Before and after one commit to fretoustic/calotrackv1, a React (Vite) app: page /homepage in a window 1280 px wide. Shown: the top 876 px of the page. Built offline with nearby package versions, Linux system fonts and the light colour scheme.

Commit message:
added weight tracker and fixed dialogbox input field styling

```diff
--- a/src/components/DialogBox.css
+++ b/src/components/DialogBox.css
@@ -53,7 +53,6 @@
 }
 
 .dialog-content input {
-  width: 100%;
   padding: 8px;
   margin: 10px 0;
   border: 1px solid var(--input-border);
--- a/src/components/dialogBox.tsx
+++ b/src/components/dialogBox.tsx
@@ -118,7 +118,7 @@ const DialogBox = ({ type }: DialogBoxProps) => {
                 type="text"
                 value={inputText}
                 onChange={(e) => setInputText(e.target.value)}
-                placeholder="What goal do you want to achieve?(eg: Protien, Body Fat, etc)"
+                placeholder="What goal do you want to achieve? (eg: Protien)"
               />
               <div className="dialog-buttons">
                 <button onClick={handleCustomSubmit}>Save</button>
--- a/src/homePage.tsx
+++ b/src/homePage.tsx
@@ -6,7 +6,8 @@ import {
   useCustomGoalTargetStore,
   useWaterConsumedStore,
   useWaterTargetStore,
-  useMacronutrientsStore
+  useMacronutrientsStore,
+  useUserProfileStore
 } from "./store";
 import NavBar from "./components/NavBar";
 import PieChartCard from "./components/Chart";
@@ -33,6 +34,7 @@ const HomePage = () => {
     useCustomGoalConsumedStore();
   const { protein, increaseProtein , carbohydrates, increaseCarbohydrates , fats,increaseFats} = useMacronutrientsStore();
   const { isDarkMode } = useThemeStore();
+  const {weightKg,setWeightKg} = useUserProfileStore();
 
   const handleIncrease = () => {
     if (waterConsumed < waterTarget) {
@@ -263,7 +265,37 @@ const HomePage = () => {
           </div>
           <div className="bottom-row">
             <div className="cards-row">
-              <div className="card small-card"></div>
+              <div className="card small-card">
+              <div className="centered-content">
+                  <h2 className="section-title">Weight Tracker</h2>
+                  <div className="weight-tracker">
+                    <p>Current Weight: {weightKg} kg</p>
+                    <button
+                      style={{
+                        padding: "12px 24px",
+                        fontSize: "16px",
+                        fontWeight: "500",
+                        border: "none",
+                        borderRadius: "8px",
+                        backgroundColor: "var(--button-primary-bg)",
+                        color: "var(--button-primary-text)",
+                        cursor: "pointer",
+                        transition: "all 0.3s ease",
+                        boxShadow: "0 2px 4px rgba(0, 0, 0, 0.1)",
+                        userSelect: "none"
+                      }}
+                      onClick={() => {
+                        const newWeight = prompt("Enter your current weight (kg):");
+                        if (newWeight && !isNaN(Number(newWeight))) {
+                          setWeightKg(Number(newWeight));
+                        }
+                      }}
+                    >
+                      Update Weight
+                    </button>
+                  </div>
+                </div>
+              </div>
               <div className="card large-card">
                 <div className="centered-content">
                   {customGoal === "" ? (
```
_ _ _
What is expected: Restate every line of the data above exactly as it was written.

Finished task:
Before and after one commit to fretoustic/calotrackv1, a React (Vite) app: page /homepage in a window 1280 px wide. Shown: the top 876 px of the page. Built offline with nearby package versions, Linux system fonts and the light colour scheme.

Commit message:
added weight tracker and fixed dialogbox input field styling

```diff
--- a/src/components/DialogBox.css
+++ b/src/components/DialogBox.css
@@ -53,7 +53,6 @@
 }
 
 .dialog-content input {
-  width: 100%;
   padding: 8px;
   margin: 10px 0;
   border: 1px solid var(--input-border);
--- a/src/components/dialogBox.tsx
+++ b/src/components/dialogBox.tsx
@@ -118,7 +118,7 @@ const DialogBox = ({ type }: DialogBoxProps) => {
                 type="text"
                 value={inputText}
                 onChange={(e) => setInputText(e.target.value)}
-                placeholder="What goal do you want to achieve?(eg: Protien, Body Fat, etc)"
+                placeholder="What goal do you want to achieve? (eg: Protien)"
               />
               <div className="dialog-buttons">
                 <button onClick={handleCustomSubmit}>Save</button>
--- a/src/homePage.tsx
+++ b/src/homePage.tsx
@@ -6,7 +6,8 @@ import {
   useCustomGoalTargetStore,
   useWaterConsumedStore,
   useWaterTargetStore,
-  useMacronutrientsStore
+  useMacronutrientsStore,
+  useUserProfileStore
 } from "./store";
 import NavBar from "./components/NavBar";
 import PieChartCard from "./components/Chart";
@@ -33,6 +34,7 @@ const HomePage = () => {
     useCustomGoalConsumedStore();
   const { protein, increaseProtein , carbohydrates, increaseCarbohydrates , fats,increaseFats} = useMacronutrientsStore();
   const { isDarkMode } = useThemeStore();
+  const {weightKg,setWeightKg} = useUserProfileStore();
 
   const handleIncrease = () => {
     if (waterConsumed < waterTarget) {
@@ -263,7 +265,37 @@ const HomePage = () => {
           </div>
           <div className="bottom-row">
             <div className="cards-row">
-              <div className="card small-card"></div>
+              <div className="card small-card">
+              <div className="centered-content">
+                  <h2 className="section-title">Weight Tracker</h2>
+                  <div className="weight-tracker">
+                    <p>Current Weight: {weightKg} kg</p>
+                    <button
+                      style={{
+                        padding: "12px 24px",
+                        fontSize: "16px",
+                        fontWeight: "500",
+                        border: "none",
+                        borderRadius: "8px",
+                        backgroundColor: "var(--button-primary-bg)",
+                        color: "var(--button-primary-text)",
+                        cursor: "pointer",
+                        transition: "all 0.3s ease",
+                        boxShadow: "0 2px 4px rgba(0, 0, 0, 0.1)",
+                        userSelect: "none"
+                      }}
+                      onClick={() => {
+                        const newWeight = prompt("Enter your current weight (kg):");
+                        if (newWeight && !isNaN(Number(newWeight))) {
+                          setWeightKg(Number(newWeight));
+                        }
+                      }}
+                    >
+                      Update Weight
+                    </button>
+                  </div>
+                </div>
+              </div>
               <div className="card large-card">
                 <div className="centered-content">
                   {customGoal === "" ? (
```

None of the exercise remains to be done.